_Supplied entries_
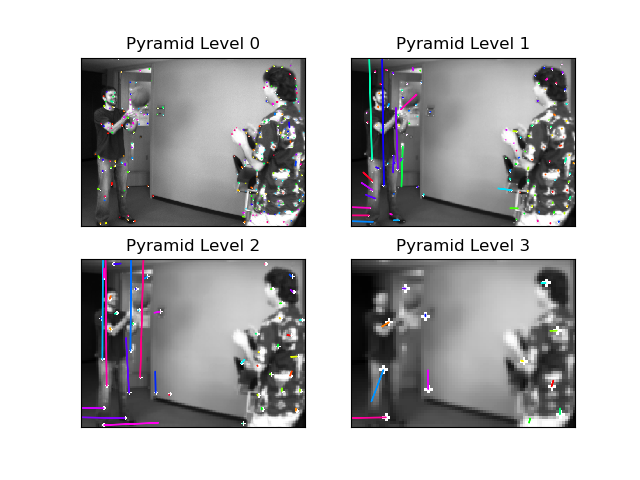
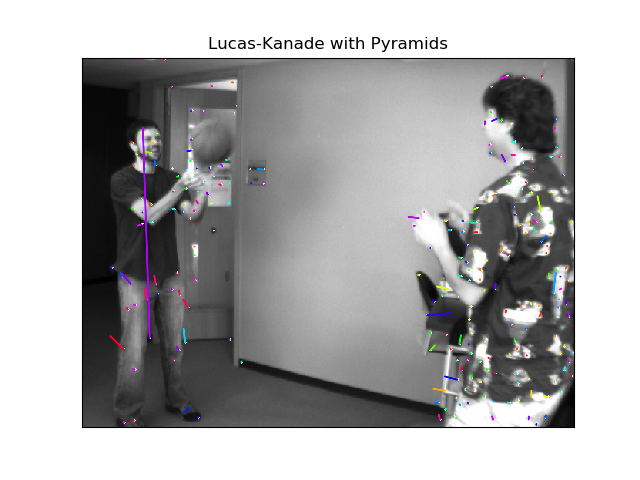
Completely reworked pyramid implementation

diff --git a/PA2/OpticalFlow/LucasKanade.py b/PA2/OpticalFlow/LucasKanade.py
@@ -12,13 +12,14 @@ features were calculated to have moved from to where they are now. The white dot
 should be considered as the head of the arrows. Since the ball does not have many corners, it did
 not get a lot of points returned for it by goodFeaturesToTrack. I experimented a lot on different
 feature finding parameters to get a decenet amount to show up on the ball and hands.
-    I adapted my code to have parameters for whether it is using a pyramid, the level on the 
-pyramid, and the total amount of levels. I apply the same method as before on each level and print 
-them side by side. I use a heuristical approach to dynamically subplot the images based on the amount
-of levels in the pyramid. I found that each level increase in the pyramid made my output look 
-worse. The kernel size did not appear to affect my outputs that much. I setteled on showing the
-window size and max levels that I did because I thought it showed the progression of pyramid levels
-the best.
+    I adapted my code to have parameters for whether it is using a pyramid and the total amount of 
+levels. I apply the LK algorithm on each level and add the results to the u adn v matrices. I 
+found that each level increase in the pyramid made my output look worse. The kernel size did not 
+appear to affect my outputs that much. I setteled on showing the window size and max levels that I 
+did because I thought it showed the progression of pyramid levels the best. The lines on the ball
+get bigger which is good because it should be ht ebiggest movement between the frames and the point
+of the pyramids to find the bigger motions. There is a problem with some of the key points getting 
+much longer lines than they should based on some problem in the applied algorithm.
     I provided the images in this directory to show for security in case this is somhow unable to 
 run on your machine.
 '''
@@ -28,41 +29,64 @@ numpy.seterr(divide='ignore', invalid='ignore')
 
 # Input: Two sequenced images, boolean pyramid use, level index, and max levels
 # Prints the second image with colored velocity vectors at key points
-def lucasKanade(img1, img2, pyr_mode=False, idx=0, retval=0):
+def lucasKanade(first, second, pyr_mode=False, maxLvl=1):
     # Parameters for GaussianBlur
     gauss_params = dict( ksize = (5, 5),
                          sigmaX = 1 )
     
     # Parameters for goodFeaturesToTrack
-    maxCorners = 250
-    feat_params = dict( maxCorners = maxCorners,
+    feat_params = dict( maxCorners = 250,
                         qualityLevel = .008,
                         minDistance = 10,
-                        blockSize = 10)
+                        blockSize = 10 )
 
-    # Calculate I_t and apply a Gaussian Blur
-    iT = img2 - img1
-    iT = cv2.GaussianBlur(iT, **gauss_params)
+    # Set the images for the 
+    if not pyr_mode:
+        img1 = first
+        img2 = second
 
-    # Calculate I_x and I_y and apply a Gaussian Blur
-    x1, y1 = numpy.gradient(img1)
-    x2, y2 = numpy.gradient(img2)
-    iX = (x1 + x2) // 2
-    iY = (y1 + y2) // 2
-    iX = cv2.GaussianBlur(iX, **gauss_params)
-    iY = cv2.GaussianBlur(iY, **gauss_params)
+    # Loop though every level of the input pyramid
+    for lvl in range(maxLvl):
+        # Update the pyramid level
+        if pyr_mode:
+            img1 = first[lvl * 2]
+            img2 = second[lvl * 2]
 
-    # Calculate the tensor representations in the LK formula
-    kernel = numpy.ones((5, 5)) / 25
-    tXX = cv2.filter2D(iX * iX, -1, kernel)
-    tYY = cv2.filter2D(iY * iY, -1, kernel)
-    tXY = cv2.filter2D(iX * iY, -1, kernel)
-    tXT = cv2.filter2D(iX * iT, -1, kernel)
-    tYT = cv2.filter2D(iY * iT, -1, kernel)
+        # Calculate I_t and apply a Gaussian Blur
+        iT = img2 - img1
+        iT = cv2.GaussianBlur(iT, **gauss_params)
+
+        # Calculate I_x and I_y and apply a Gaussian Blur
+        x1, y1 = numpy.gradient(img1)
+        x2, y2 = numpy.gradient(img2)
+        iX = (x1 + x2) // 2
+        iY = (y1 + y2) // 2
+        iX = cv2.GaussianBlur(iX, **gauss_params)
+        iY = cv2.GaussianBlur(iY, **gauss_params)
+
+        # Calculate the tensor representations in the LK formula
+        kernel = numpy.ones((5, 5)) / 25
+        tXX = cv2.filter2D(iX * iX, -1, kernel)
+        tYY = cv2.filter2D(iY * iY, -1, kernel)
+        tXY = cv2.filter2D(iX * iY, -1, kernel)
+        tXT = cv2.filter2D(iX * iT, -1, kernel)
+        tYT = cv2.filter2D(iY * iT, -1, kernel)
+        
+        # Calculate the u and v values for change in x and y positions
+        if lvl == 0:
+            u = ((tYT * tXY) - (tXT * tYY)) / ((tXX * tYY) - (tXY ** 2))
+            v = ((tXT * tXY) - (tYT * tXX)) / ((tXX * tYY) - (tXY ** 2))
+        else:
+            u1 = ((tYT * tXY) - (tXT * tYY)) / ((tXX * tYY) - (tXY ** 2))
+            v1 = ((tXT * tXY) - (tYT * tXX)) / ((tXX * tYY) - (tXY ** 2))
+            for i in range(u1.shape[0]):
+                for j in range(u1.shape[1]):
+                    u[i * 2 ** lvl][j * 2 ** lvl] += u1[i][j]
+                    v[i * 2 ** lvl][j * 2 ** lvl] += v1[i][j]
     
-    # Calculate the u and v values for change in x and y positions
-    u = ((tYT * tXY) - (tXT * tYY)) / ((tXX * tYY) - (tXY ** 2))
-    v = ((tXT * tXY) - (tYT * tXX)) / ((tXX * tYY) - (tXY ** 2))
+    # Reset the second image to show
+    if pyr_mode:
+        img2 = second[0]
 
     # Find corners in the second image
     corners2 = cv2.goodFeaturesToTrack(img2, **feat_params)
@@ -74,27 +98,14 @@ def lucasKanade(img1, img2, pyr_mode=False, idx=0, retval=0):
         corner_pts2.append((int(x), int(y)))
         cv2.circle(img2, (x, y), 1, 255, -1)
 
-    # Check if plotting a pyramid image
-    if pyr_mode:
-        # Find appropriate sizes for rows and cols
-        if retval < 3:
-            rows = 1
-            cols = retval + 1
-        else:
-            rows = 2
-            if retval == 3:
-                cols = 2
-            else:
-                cols = 3
+    # Plot the second image
+    pyplot.subplot(111), pyplot.imshow(img2, cmap='gray')
 
-        # Calculate the subplot number
-        sub = rows * 100 + cols * 10 + idx + 1
-
-        # Plot the pyramid image
-        pyplot.subplot(sub), pyplot.imshow(img2, cmap='gray'), pyplot.title('Pyramid Level ' + str(idx))
+    # Adjust the title based on if pyramids are used
+    if not pyr_mode:
+        pyplot.title('Lucas-Kanade')
     else:
-        # Plot the second image
-        pyplot.subplot(111), pyplot.imshow(img2, cmap='gray'), pyplot.title('Lucas-Kanade')
+        pyplot.title('Lucas-Kanade with Pyramids')
 
     # Take off the x and y ticks
     pyplot.xticks([]), pyplot.yticks([])
@@ -111,27 +122,24 @@ def lucasKanade(img1, img2, pyr_mode=False, idx=0, retval=0):
         else:
             pyplot.arrow(x, y, u[y][x], v[y][x], color=color)
 
+    # Show the images
+    pyplot.show()
+
+# Parameters for making a pyramid
+kSize = 9
+pyr_params = dict( winSize = (kSize, kSize),
+                   maxLevel = 4 )
+
 # Open the images
 img1 = cv2.imread("./basketball1.png", cv2.IMREAD_GRAYSCALE)
 img2 = cv2.imread("./basketball2.png", cv2.IMREAD_GRAYSCALE)
-
-# Apply the Lucas-Kanade algorithm to the images
-lucasKanade(img1, img2)
-
-# Show the image
-pyplot.show()
-
-pyr_params = dict( winSize = (3, 3),
-                maxLevel = 3 )
 
 # Create a pyramid of the image
 retval, pyr1 = cv2.buildOpticalFlowPyramid(img1, **pyr_params)
 retval, pyr2 = cv2.buildOpticalFlowPyramid(img2, **pyr_params)
 
-# Apply Lucas-Kanade to all of the pyramid levels
-for i in range(retval + 1):
-    idx = i * 2
-    lucasKanade(pyr1[idx], pyr2[idx], True, i, retval)
+# Apply the Lucas-Kanade algorithm to the images
+lucasKanade(img1, img2)
 
-# Show the images
-pyplot.show()
+# Apply the Lucas_kanade algorithm to the pyramids
+lucasKanade(pyr1, pyr2, True, retval + 1)
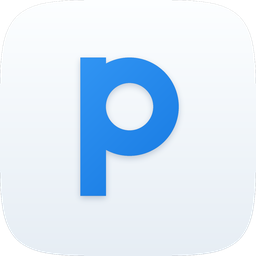
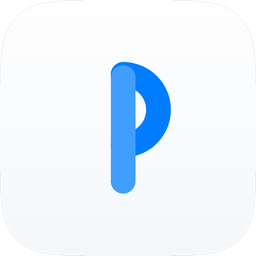
style(ui): 应用图标改为白底双蓝圆头笔画字标方案
- 白色 squircle 容器，字标以圆头笔画构筑的小写 p 呈现
- 深蓝碗部垫底、浅蓝竖笔前景层叠咬合，小尺寸识别度更好
- 自适应前景字形构图与安全区约束不变

Changed region(s): [[0.2812, 0.2188, 0.7188, 0.7812]]

diff --git a/CHANGELOG.md b/CHANGELOG.md
@@ -18,8 +18,8 @@
 ### 优化
 
 - 重绘了应用图标：
-  - 采用 HyperOS 风格超椭圆（squircle）容器，浅白渐变底搭配蓝色几何字标，替换原先被遮罩裁切的双色圆形背景。
-  - 字标重绘为几何均匀笔画的小写 p，方形端点硬朗利落，圆形碗部与笔画比例均衡，全尺寸下识别性更好。
+  - 采用 HyperOS 风格超椭圆白色容器，字标改用圆头笔画构筑，替换原先被遮罩裁切的双色圆形背景。
+  - 小写 p 字标以深浅双蓝层叠咬合构成：深蓝碗部垫底、浅蓝竖笔前景，延续应用蓝色品牌基因。
   - 自适应图标三层重构：整幅浅色背景、安全区纯字形前景、规范单色层（Android 13+ 主题图标不再误用含背景的前景图）。
   - Android 全密度传统图标与桌面端图标同步更新，Windows icon.ico 升级为 16–256 多尺寸。
 - 优化了大屏设备上作品详情页的浏览体验：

_What to work on_
In the records above, which lines hold the string "found"? Copy each one.

_Expected answer_
-of levels in the pyramid. I found that each level increase in the pyramid made my output look 
+found that each level increase in the pyramid made my output look worse. The kernel size did not 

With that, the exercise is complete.